◆ Exercise:
Print out all of the records exactly; no picture belongs in the result.

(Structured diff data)
################
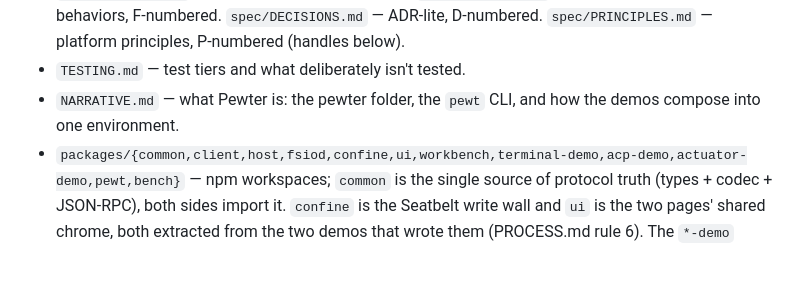
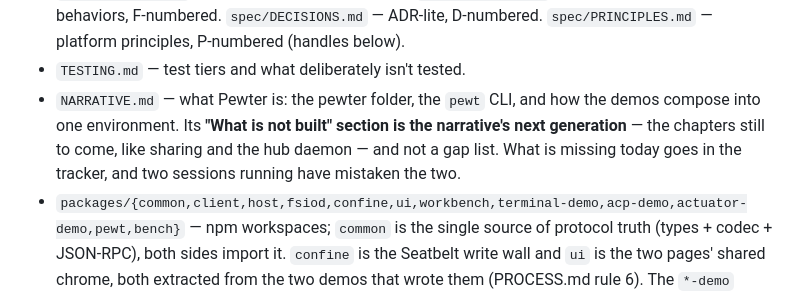
Before and after one commit to dglazkov/fsio, a Markdown page: AGENTS.md, the part around the change. Rendered like a GitHub page; blank space fills up the shorter version.

```diff
--- a/AGENTS.md
+++ b/AGENTS.md
@@ -24,7 +24,10 @@ style.
   `spec/PRINCIPLES.md` — platform principles, P-numbered (handles below).
 - `TESTING.md` — test tiers and what deliberately isn't tested.
 - `NARRATIVE.md` — what Pewter is: the pewter folder, the `pewt` CLI, and
-  how the demos compose into one environment.
+  how the demos compose into one environment. Its **"What is not built"
+  section is the narrative's next generation** — the chapters still to come,
+  like sharing and the hub daemon — and not a gap list. What is missing
+  today goes in the tracker, and two sessions running have mistaken the two.
 - `packages/{common,client,host,fsiod,confine,ui,workbench,terminal-demo,acp-demo,actuator-demo,pewt,bench}`
   — npm workspaces; `common` is the single source of protocol truth (types +
   codec + JSON-RPC), both sides import it. `confine` is the Seatbelt write
```
Also changed, not shown: NARRATIVE.md (+0 -10 lines).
################
◆ Output for this task:
Before and after one commit to dglazkov/fsio, a Markdown page: AGENTS.md, the part around the change. Rendered like a GitHub page; blank space fills up the shorter version.

```diff
--- a/AGENTS.md
+++ b/AGENTS.md
@@ -24,7 +24,10 @@ style.
   `spec/PRINCIPLES.md` — platform principles, P-numbered (handles below).
 - `TESTING.md` — test tiers and what deliberately isn't tested.
 - `NARRATIVE.md` — what Pewter is: the pewter folder, the `pewt` CLI, and
-  how the demos compose into one environment.
+  how the demos compose into one environment. Its **"What is not built"
+  section is the narrative's next generation** — the chapters still to come,
+  like sharing and the hub daemon — and not a gap list. What is missing
+  today goes in the tracker, and two sessions running have mistaken the two.
 - `packages/{common,client,host,fsiod,confine,ui,workbench,terminal-demo,acp-demo,actuator-demo,pewt,bench}`
   — npm workspaces; `common` is the single source of protocol truth (types +
   codec + JSON-RPC), both sides import it. `confine` is the Seatbelt write
```
Also changed, not shown: NARRATIVE.md (+0 -10 lines).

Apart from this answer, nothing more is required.